[[ DATASET CONTENT open ]]
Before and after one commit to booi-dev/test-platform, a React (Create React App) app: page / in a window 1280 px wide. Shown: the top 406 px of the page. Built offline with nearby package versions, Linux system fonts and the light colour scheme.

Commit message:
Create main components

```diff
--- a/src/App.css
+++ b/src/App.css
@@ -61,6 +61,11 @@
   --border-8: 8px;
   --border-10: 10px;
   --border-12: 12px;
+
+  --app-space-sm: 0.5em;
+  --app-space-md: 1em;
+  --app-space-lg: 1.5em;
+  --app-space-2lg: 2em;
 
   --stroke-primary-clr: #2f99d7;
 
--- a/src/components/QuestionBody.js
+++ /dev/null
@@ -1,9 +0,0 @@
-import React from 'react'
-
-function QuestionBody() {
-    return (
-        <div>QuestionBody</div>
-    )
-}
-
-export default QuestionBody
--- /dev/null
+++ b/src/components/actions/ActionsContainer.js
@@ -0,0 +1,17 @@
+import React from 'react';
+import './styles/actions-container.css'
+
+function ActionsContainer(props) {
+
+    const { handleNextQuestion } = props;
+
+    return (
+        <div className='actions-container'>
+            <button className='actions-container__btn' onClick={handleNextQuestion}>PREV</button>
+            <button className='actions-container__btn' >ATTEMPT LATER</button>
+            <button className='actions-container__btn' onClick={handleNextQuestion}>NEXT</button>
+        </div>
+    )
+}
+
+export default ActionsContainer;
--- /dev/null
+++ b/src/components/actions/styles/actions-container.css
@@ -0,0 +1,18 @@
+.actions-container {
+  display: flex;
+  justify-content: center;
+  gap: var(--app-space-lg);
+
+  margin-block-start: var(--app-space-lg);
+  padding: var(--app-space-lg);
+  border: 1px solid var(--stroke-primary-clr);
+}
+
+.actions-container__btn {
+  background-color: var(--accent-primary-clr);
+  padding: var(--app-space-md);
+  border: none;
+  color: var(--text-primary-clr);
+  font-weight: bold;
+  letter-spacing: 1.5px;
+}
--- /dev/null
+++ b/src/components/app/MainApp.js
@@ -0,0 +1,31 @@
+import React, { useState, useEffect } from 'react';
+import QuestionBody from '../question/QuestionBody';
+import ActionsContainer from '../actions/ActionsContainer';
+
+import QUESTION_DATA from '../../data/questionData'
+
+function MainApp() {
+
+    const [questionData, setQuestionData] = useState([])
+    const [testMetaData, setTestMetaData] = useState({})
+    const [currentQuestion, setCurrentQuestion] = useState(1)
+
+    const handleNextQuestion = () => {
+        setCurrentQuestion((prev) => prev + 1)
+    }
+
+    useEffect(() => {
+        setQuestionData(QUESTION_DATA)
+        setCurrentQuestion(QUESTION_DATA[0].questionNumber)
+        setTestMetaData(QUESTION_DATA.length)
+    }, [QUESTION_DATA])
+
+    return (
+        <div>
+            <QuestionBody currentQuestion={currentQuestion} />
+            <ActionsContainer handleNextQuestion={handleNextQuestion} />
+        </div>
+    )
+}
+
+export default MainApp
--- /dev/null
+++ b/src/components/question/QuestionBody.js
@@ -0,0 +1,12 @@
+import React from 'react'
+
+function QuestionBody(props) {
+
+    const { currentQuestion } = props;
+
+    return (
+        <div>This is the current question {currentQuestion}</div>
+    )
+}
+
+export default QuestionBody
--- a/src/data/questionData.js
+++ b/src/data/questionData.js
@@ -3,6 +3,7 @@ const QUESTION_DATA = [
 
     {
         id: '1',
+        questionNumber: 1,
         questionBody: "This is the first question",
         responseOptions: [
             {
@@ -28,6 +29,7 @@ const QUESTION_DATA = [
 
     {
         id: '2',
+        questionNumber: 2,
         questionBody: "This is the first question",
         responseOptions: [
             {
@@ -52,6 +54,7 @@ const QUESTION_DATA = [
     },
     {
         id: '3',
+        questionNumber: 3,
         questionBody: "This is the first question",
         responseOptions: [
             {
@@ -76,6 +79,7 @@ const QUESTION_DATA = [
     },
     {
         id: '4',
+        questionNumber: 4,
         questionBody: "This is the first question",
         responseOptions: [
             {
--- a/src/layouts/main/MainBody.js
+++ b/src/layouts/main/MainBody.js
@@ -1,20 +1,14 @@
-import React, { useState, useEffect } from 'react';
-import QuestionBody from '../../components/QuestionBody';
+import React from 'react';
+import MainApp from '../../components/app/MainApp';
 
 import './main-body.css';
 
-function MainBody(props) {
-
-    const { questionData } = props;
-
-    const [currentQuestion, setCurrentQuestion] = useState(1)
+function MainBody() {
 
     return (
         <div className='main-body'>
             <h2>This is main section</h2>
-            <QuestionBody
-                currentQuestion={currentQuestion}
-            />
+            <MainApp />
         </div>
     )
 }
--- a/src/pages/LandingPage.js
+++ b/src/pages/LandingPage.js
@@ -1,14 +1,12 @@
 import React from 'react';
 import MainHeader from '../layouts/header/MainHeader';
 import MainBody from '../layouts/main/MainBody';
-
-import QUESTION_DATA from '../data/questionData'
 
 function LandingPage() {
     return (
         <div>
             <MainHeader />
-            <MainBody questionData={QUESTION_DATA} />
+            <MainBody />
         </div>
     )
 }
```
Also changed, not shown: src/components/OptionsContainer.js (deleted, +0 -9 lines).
[[ DATASET CONTENT closed ]]
■ **ABOUT THIS EXERCISE**:
Which lines of the listing include the string "space"? Pull them out.

■ **ANSWER TO THIS PROBLEM**:
+  --app-space-sm: 0.5em;
+  --app-space-md: 1em;
+  --app-space-lg: 1.5em;
+  --app-space-2lg: 2em;
+  gap: var(--app-space-lg);
+  margin-block-start: var(--app-space-lg);
+  padding: var(--app-space-lg);
+  padding: var(--app-space-md);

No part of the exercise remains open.